Since former-President Trump’s September 2020 executive order to eliminate “divisive concepts in schools and federally-funded entities,” dozens of states have pursued legislation to prohibit discussions of race and racism, as well as gender and sexuality in educational spaces. Censorship and book-banning are on the rise across schools and community libraries, linked to a growing mobilization of those who call themselves parents’ rights groups, aiming to exert greater control over how discussions of power and privilege unfold in their children’s lives. These efforts often conflate Critical Race Theory (CRT) with race-conscious and anti-racist philosophies, projecting white discomfort onto young learners’ opportunities to learn about and engage with legacies of “hard history.”

For this Spark Magazine series, we invite submissions by authors from different disciplinary perspectives whose work offers insight into the strategies and impact of efforts to prevent discussions of race and racism in public spheres. This includes, but is not limited to, scholarship and practice that interface with anti-CRT policies in K–12 environments and higher education institutions; analysis of the anti-CRT rhetoric/representation; and the implications of such policies for public discourse, democratic practices, and communities.

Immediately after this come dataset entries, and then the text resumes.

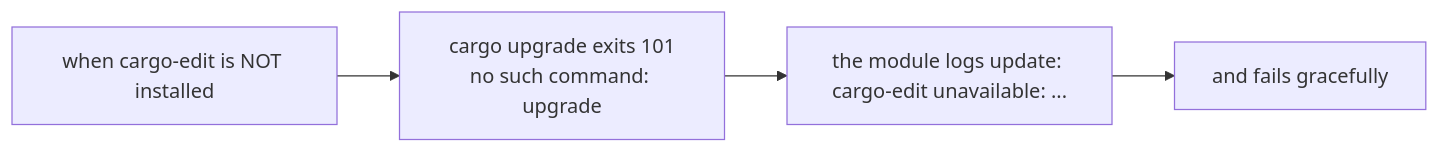
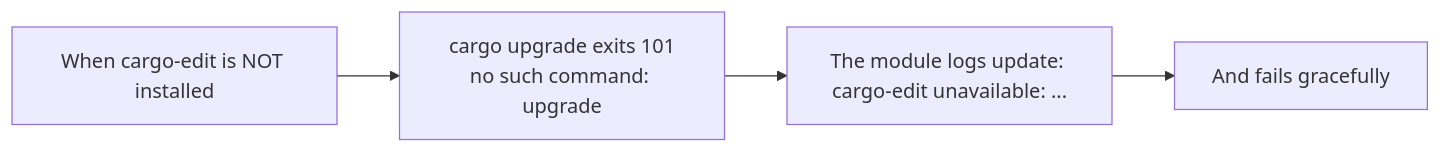
Before and after one commit to PlayForm/Site-DeepSeek: the diagram in Source/Content/Mermaid/govcargo-missing-edit.mmd, drawn with Mermaid. The commit also changed 136 other files, not shown here.

```diff
--- a/Source/Content/Mermaid/govcargo-missing-edit.mmd
+++ b/Source/Content/Mermaid/govcargo-missing-edit.mmd
@@ -1,6 +1,6 @@
 flowchart LR
-	MISSING["when cargo-edit is NOT installed"]
+	MISSING["When cargo-edit is NOT installed"]
 	EXIT["cargo upgrade exits 101<br/>no such command: upgrade"]
-	LOG["the module logs update: cargo-edit unavailable: ..."]
-	GRACE["and fails gracefully"]
+	LOG["The module logs update: cargo-edit unavailable: ..."]
+	GRACE["And fails gracefully"]
 	MISSING --> EXIT --> LOG --> GRACE
```
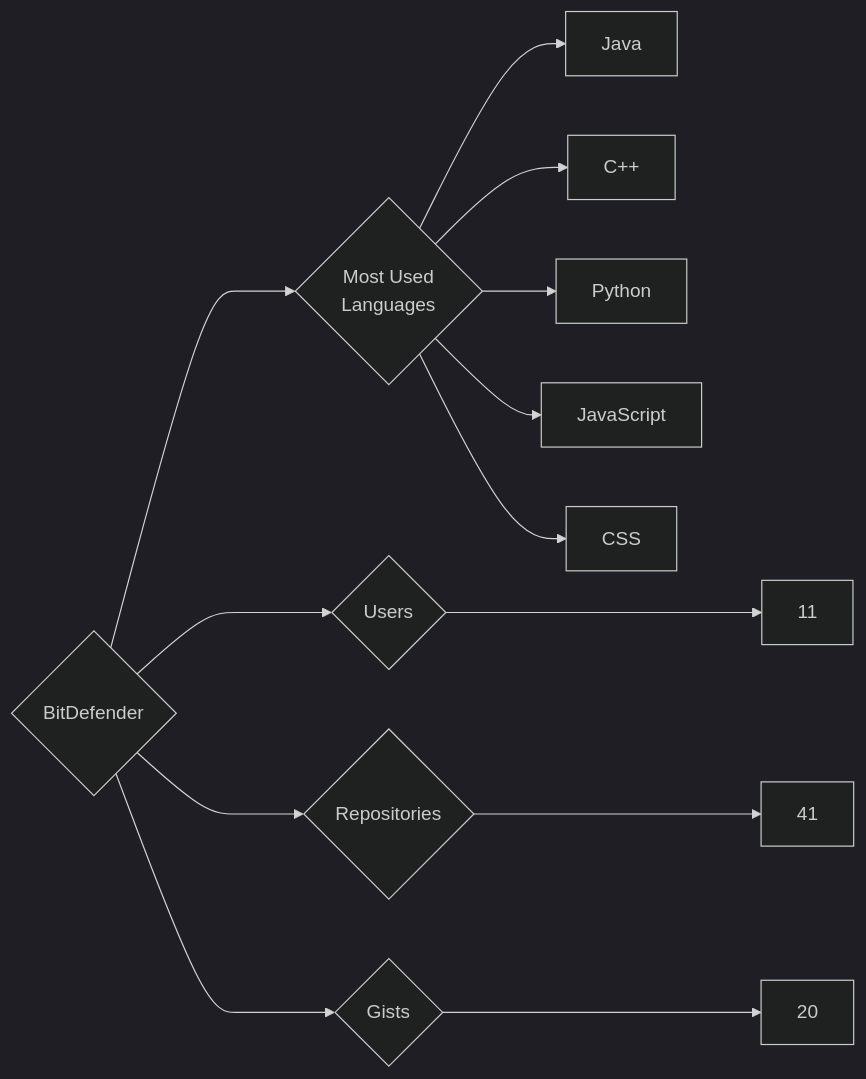
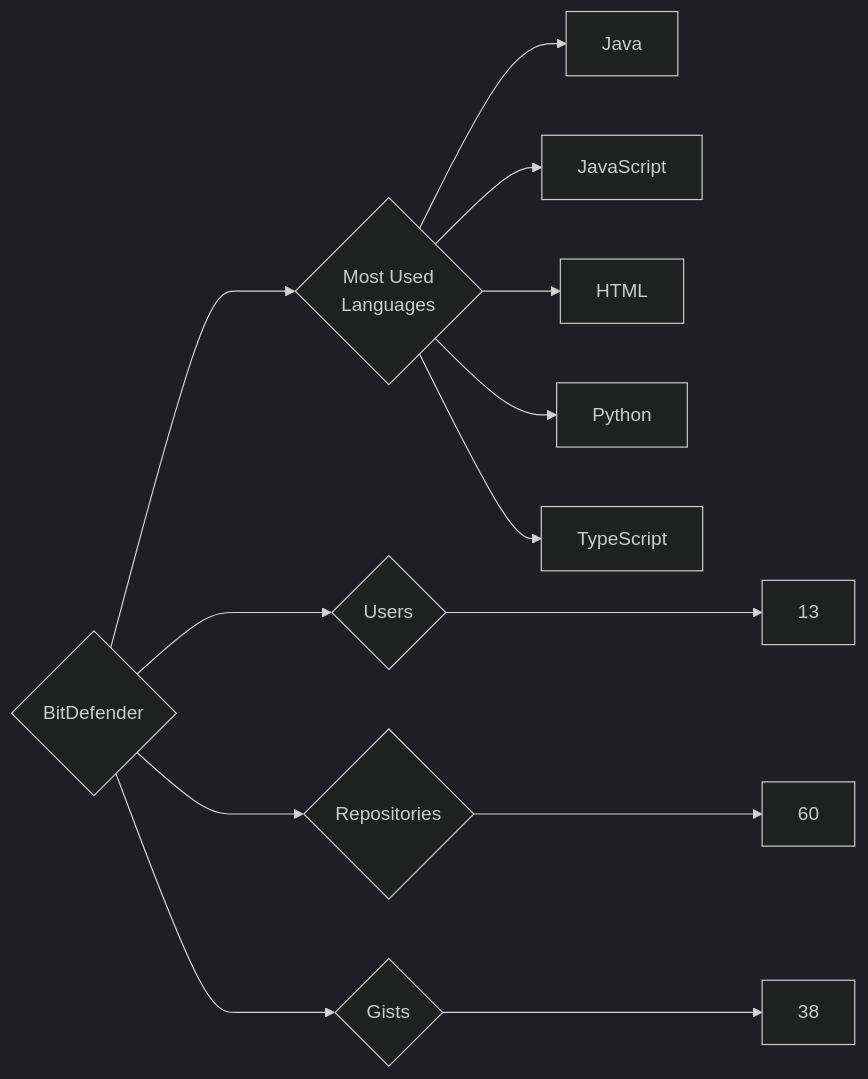
Before and after one commit to trickest/insiders: the diagram in targets/BitDefender/README.md, drawn with Mermaid (dark theme). The commit also changed 775 other files, not shown here.

````diff
--- a/targets/BitDefender/README.md
+++ b/targets/BitDefender/README.md
@@ -3,13 +3,13 @@
 ```mermaid
 graph LR
 COMPANY_NAME{BitDefender}
-COMPANY_NAME ---> U{Users} ---> UN[11]
-COMPANY_NAME ---> R{Repositories} ---> RN[41]
-COMPANY_NAME ---> G{Gists} ---> GN[20]
+COMPANY_NAME ---> U{Users} ---> UN[13]
+COMPANY_NAME ---> R{Repositories} ---> RN[60]
+COMPANY_NAME ---> G{Gists} ---> GN[38]
 COMPANY_NAME ---> ML{Most Used<br>Languages}
 ML --> Java[Java]
-ML --> C++[C++]
+ML --> JavaScript[JavaScript]
+ML --> HTML[HTML]
 ML --> Python[Python]
-ML --> JavaScript[JavaScript]
-ML --> CSS[CSS]
+ML --> TypeScript[TypeScript]
 ```
````
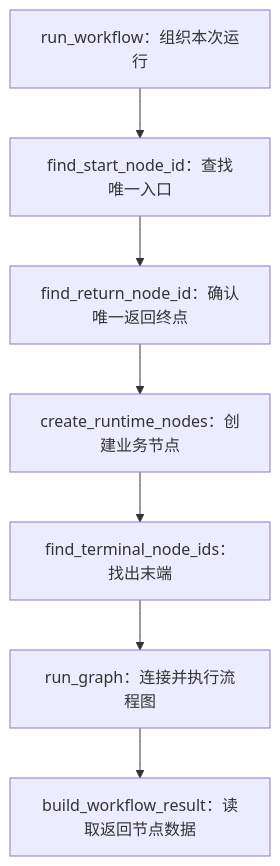
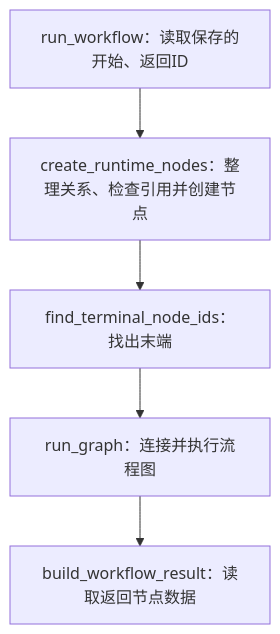
One commit to cfdnfsa/agent changed the diagram in agent/app/modules/workflow_runtime/README.md. Above: the diagram before and after it, drawn with Mermaid. The commit also changed other lines of this file and 38 other files, not shown here.

````diff
--- a/agent/app/modules/workflow_runtime/README.md
+++ b/agent/app/modules/workflow_runtime/README.md
@@ -32,9 +31,7 @@
 ```mermaid
 flowchart TD
-    A["run_workflow：组织本次运行"] --> B["find_start_node_id：查找唯一入口"]
-    B --> R["find_return_node_id：确认唯一返回终点"]
-    R --> C["create_runtime_nodes：创建业务节点"]
+    A["run_workflow：读取保存的开始、返回ID"] --> C["create_runtime_nodes：整理关系、检查引用并创建节点"]
     C --> D["find_terminal_node_ids：找出末端"]
     D --> E["run_graph：连接并执行流程图"]
     E --> F["build_workflow_result：读取返回节点数据"]
 ```
````
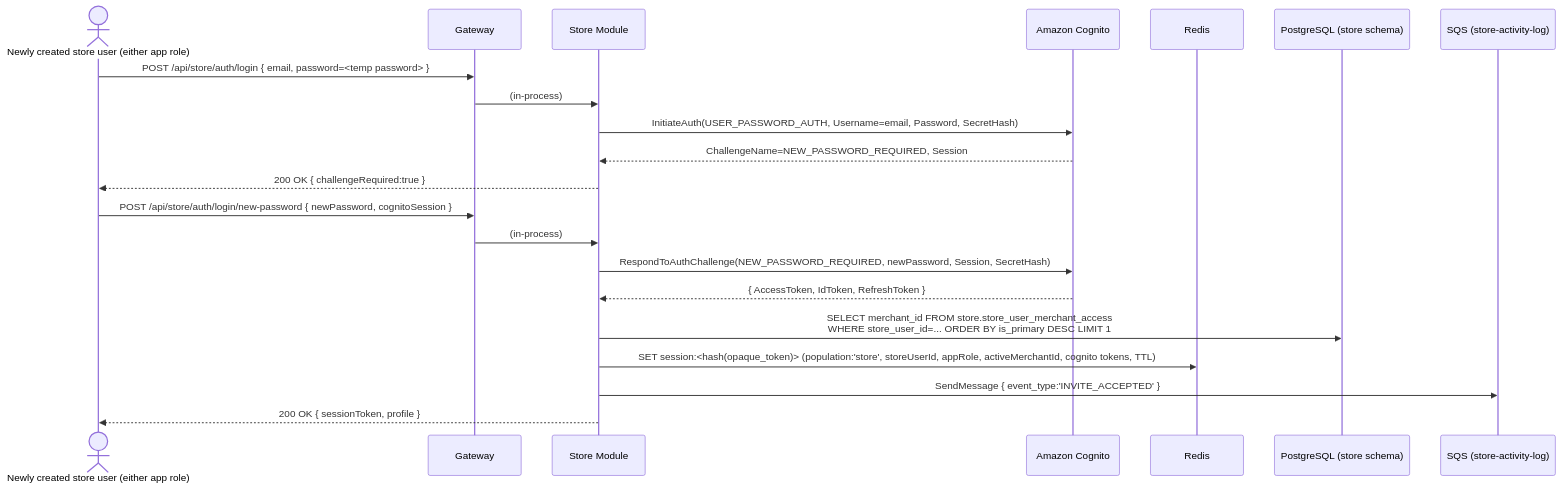
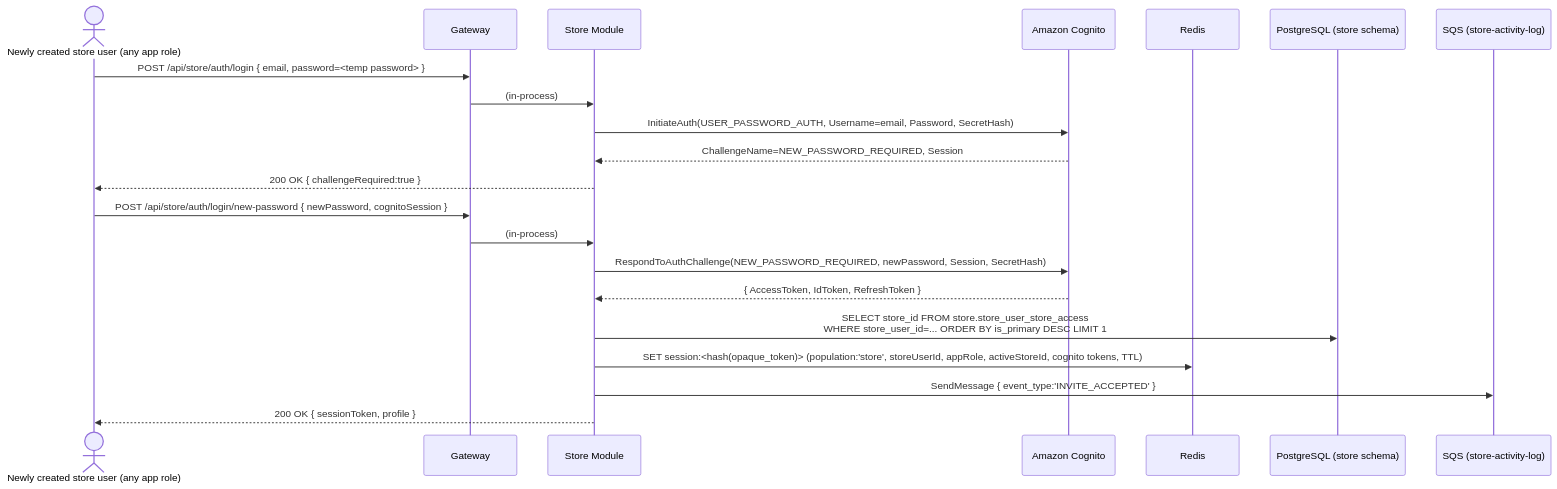
One commit to szhanggit/appointmentsystemdesign changed the fourth of 6 diagrams in usercasestudy/growayshop-registration-workflow.md. Above: the diagram before and after it, drawn with Mermaid. The commit also changed other lines of this file and 6 other files, not shown here.

````diff
--- a/usercasestudy/growayshop-registration-workflow.md
+++ b/usercasestudy/growayshop-registration-workflow.md
@@ -197,25 +259,25 @@
 ```mermaid
 sequenceDiagram
-    actor N as Newly created store user (either app role)
+    actor N as Newly created store user (any app role)
     participant GW as Gateway
     participant SM as Store Module
     participant SCOG as Amazon Cognito
     participant REDIS as Redis
     participant DB as PostgreSQL (store schema)
     participant SQSQ as SQS (store-activity-log)
 
     N->>GW: POST /api/store/auth/login { email, password=<temp password> }
     GW->>SM: (in-process)
     SM->>SCOG: InitiateAuth(USER_PASSWORD_AUTH, Username=email, Password, SecretHash)
     SCOG-->>SM: ChallengeName=NEW_PASSWORD_REQUIRED, Session
     SM-->>N: 200 OK { challengeRequired:true }
 
     N->>GW: POST /api/store/auth/login/new-password { newPassword, cognitoSession }
     GW->>SM: (in-process)
     SM->>SCOG: RespondToAuthChallenge(NEW_PASSWORD_REQUIRED, newPassword, Session, SecretHash)
     SCOG-->>SM: { AccessToken, IdToken, RefreshToken }
-    SM->>DB: SELECT merchant_id FROM store.store_user_merchant_access<br/>WHERE store_user_id=... ORDER BY is_primary DESC LIMIT 1
-    SM->>REDIS: SET session:<hash(opaque_token)> (population:'store', storeUserId, appRole, activeMerchantId, cognito tokens, TTL)
+    SM->>DB: SELECT store_id FROM store.store_user_store_access<br/>WHERE store_user_id=... ORDER BY is_primary DESC LIMIT 1
+    SM->>REDIS: SET session:<hash(opaque_token)> (population:'store', storeUserId, appRole, activeStoreId, cognito tokens, TTL)
     SM->>SQSQ: SendMessage { event_type:'INVITE_ACCEPTED' }
     SM-->>N: 200 OK { sessionToken, profile }
 ```
````
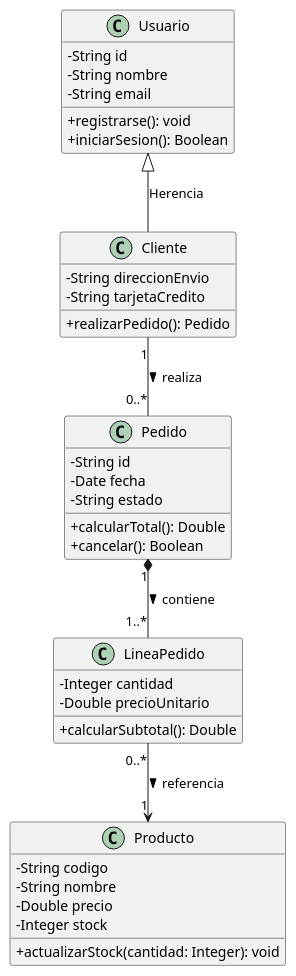
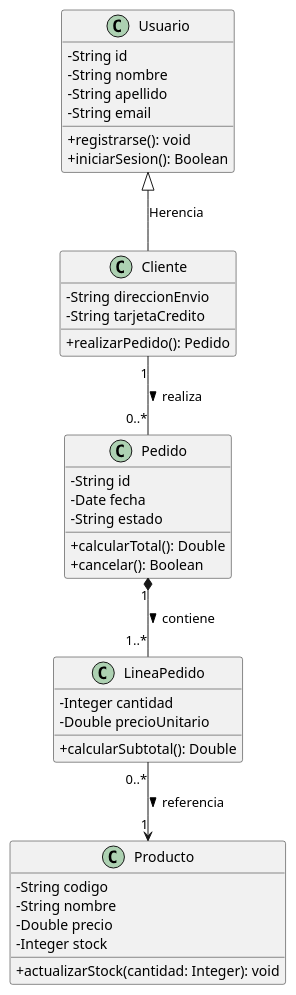
The diagram in test.puml (marvinbarrera2024/testpuml), drawn with PlantUML before and after one commit.

Commit message:
actualizacion al usuario

```diff
--- a/test.puml
+++ b/test.puml
@@ -1,48 +1,49 @@
 @startuml
 ' Configuración visual básica
 skinparam classAttributeIconSize 0
 
 ' Declaración de clases
 class Usuario {
   - String id
   - String nombre
+  - String apellido
   - String email
   + registrarse(): void
   + iniciarSesion(): Boolean
 }
 
 class Cliente {
   - String direccionEnvio
   - String tarjetaCredito
   + realizarPedido(): Pedido
 }
 
 class Pedido {
   - String id
   - Date fecha
   - String estado
   + calcularTotal(): Double
   + cancelar(): Boolean
 }
 
 class LineaPedido {
   - Integer cantidad
   - Double precioUnitario
   + calcularSubtotal(): Double
 }
 
 class Producto {
   - String codigo
   - String nombre
   - Double precio
   - Integer stock
   + actualizarStock(cantidad: Integer): void
 }
 
 ' Relaciones entre clases
 Usuario <|-- Cliente : Herencia
 Cliente "1" -- "0..*" Pedido : realiza >
 Pedido "1" *-- "1..*" LineaPedido : contiene >
 LineaPedido "0..*" --> "1" Producto : referencia >
 
 @enduml
```
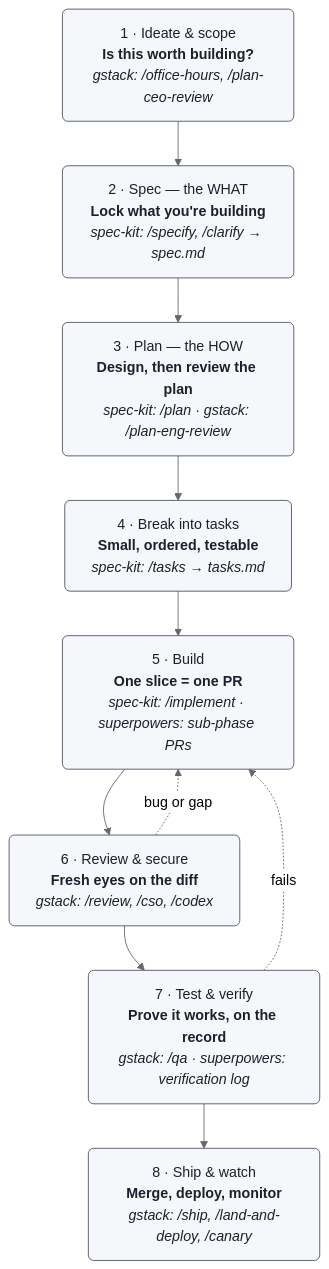
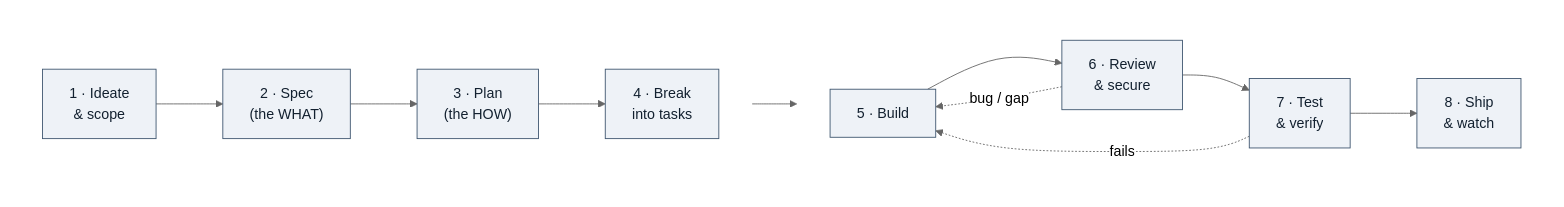
Before and after one commit to pbhat89/Writer: the diagram in articles/dev-workflow-blueprint/assets/blueprint.mmd, drawn with Mermaid (neutral theme). The commit also changed 7 other files, not shown here.

```diff
--- a/articles/dev-workflow-blueprint/assets/blueprint.mmd
+++ b/articles/dev-workflow-blueprint/assets/blueprint.mmd
@@ -1,16 +1,17 @@
-flowchart TD
-    A["1 · Ideate & scope<br/><b>Is this worth building?</b><br/><i>gstack: /office-hours, /plan-ceo-review</i>"]
-    B["2 · Spec — the WHAT<br/><b>Lock what you're building</b><br/><i>spec-kit: /specify, /clarify → spec.md</i>"]
-    C["3 · Plan — the HOW<br/><b>Design, then review the plan</b><br/><i>spec-kit: /plan · gstack: /plan-eng-review</i>"]
-    D["4 · Break into tasks<br/><b>Small, ordered, testable</b><br/><i>spec-kit: /tasks → tasks.md</i>"]
-    E["5 · Build<br/><b>One slice = one PR</b><br/><i>spec-kit: /implement · superpowers: sub-phase PRs</i>"]
-    F["6 · Review & secure<br/><b>Fresh eyes on the diff</b><br/><i>gstack: /review, /cso, /codex</i>"]
-    G["7 · Test & verify<br/><b>Prove it works, on the record</b><br/><i>gstack: /qa · superpowers: verification log</i>"]
-    H["8 · Ship & watch<br/><b>Merge, deploy, monitor</b><br/><i>gstack: /ship, /land-and-deploy, /canary</i>"]
+flowchart LR
+    subgraph r1 [" "]
+    direction LR
+    A["1 · Ideate<br/>& scope"] --> B["2 · Spec<br/>(the WHAT)"] --> C["3 · Plan<br/>(the HOW)"] --> D["4 · Break<br/>into tasks"]
+    end
+    subgraph r2 [" "]
+    direction LR
+    E["5 · Build"] --> F["6 · Review<br/>& secure"] --> G["7 · Test<br/>& verify"] --> H["8 · Ship<br/>& watch"]
+    end
+    D --> E
+    F -. "bug / gap" .-> E
+    G -. "fails" .-> E
+    style r1 fill:none,stroke:none
+    style r2 fill:none,stroke:none
 
-    A --> B --> C --> D --> E --> F --> G --> H
-    F -. "bug or gap" .-> E
-    G -. "fails" .-> E
-
-    classDef stage fill:#f5f7fa,stroke:#4a5568,stroke-width:1px,color:#1a202c,rx:6,ry:6;
+    classDef stage fill:#eef2f7,stroke:#3f566f,stroke-width:1px,color:#12202f;
     class A,B,C,D,E,F,G,H stage;
```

We also invite personal reflections of educational practice and popular mobilizations to #teachtruth.  

Pitches for essays (and potentially multimodal formats such as video and photos to accompany the essays) might:

  • Explore the range of legislative efforts underway across states, including historical and socio-political contexts of their creation, from the conception to the execution of these legislations by right-wing movements.
  • Consider the effects such legislation has had or can have on educational discourse and practice.
  • Discuss and offer examples of reflective practice and resistance to censorship across a range of actors, including educators, parents, librarians, students, and community members.
  • Disentangle critical race theory origins and tenets from “anti-CRT” efforts, contextualizing the current moment in the history of political struggles that have played out in educational settings.
  • Discuss how the public and legislative debate is framed, in terms of rhetoric, discourse and/or representation of anti-race, anti-CRT, anti-“woke,” anti-social justice efforts.
  • Offer insight on what marginalized communities can do to continue doing the necessary work of engaging in conversations and movements about identity, society, and power.
  • Consider how similar efforts to shut down conversations about identity and diversity have played out in non-US contexts.

Please keep in mind that the audience for the Spark Magazine is not specific to any discipline or education level. Envision the reader as someone with a broad understanding of research and scholarship, but without specific knowledge of your field. Pitches will be reviewed by considering public accessibility, grounding in diversity scholarship, and clear writing organization and style.



Authors must have previously produced scholarship or creative work directly related to the topic to ground the proposed essay. Priority selection will be given to members of the Diversity Scholars Network and those who co-author with graduate students. Invited contributors will receive writing guidelines to submit a first draft within 4–6 weeks of being accepted and will be assigned an editor.

The series will be curated by Dr. Michelle Bellino, Associate Professor of Education at the University of Michigan and Dr. Manoucheka Celeste, Associate Professor of Gender and Women’s Studies at the University of Illinois Chicago.

If you have any questions about the Pop-Up Writing Opportunity and submission process, please contact managing editor, Laura Sanchez-Parkinson at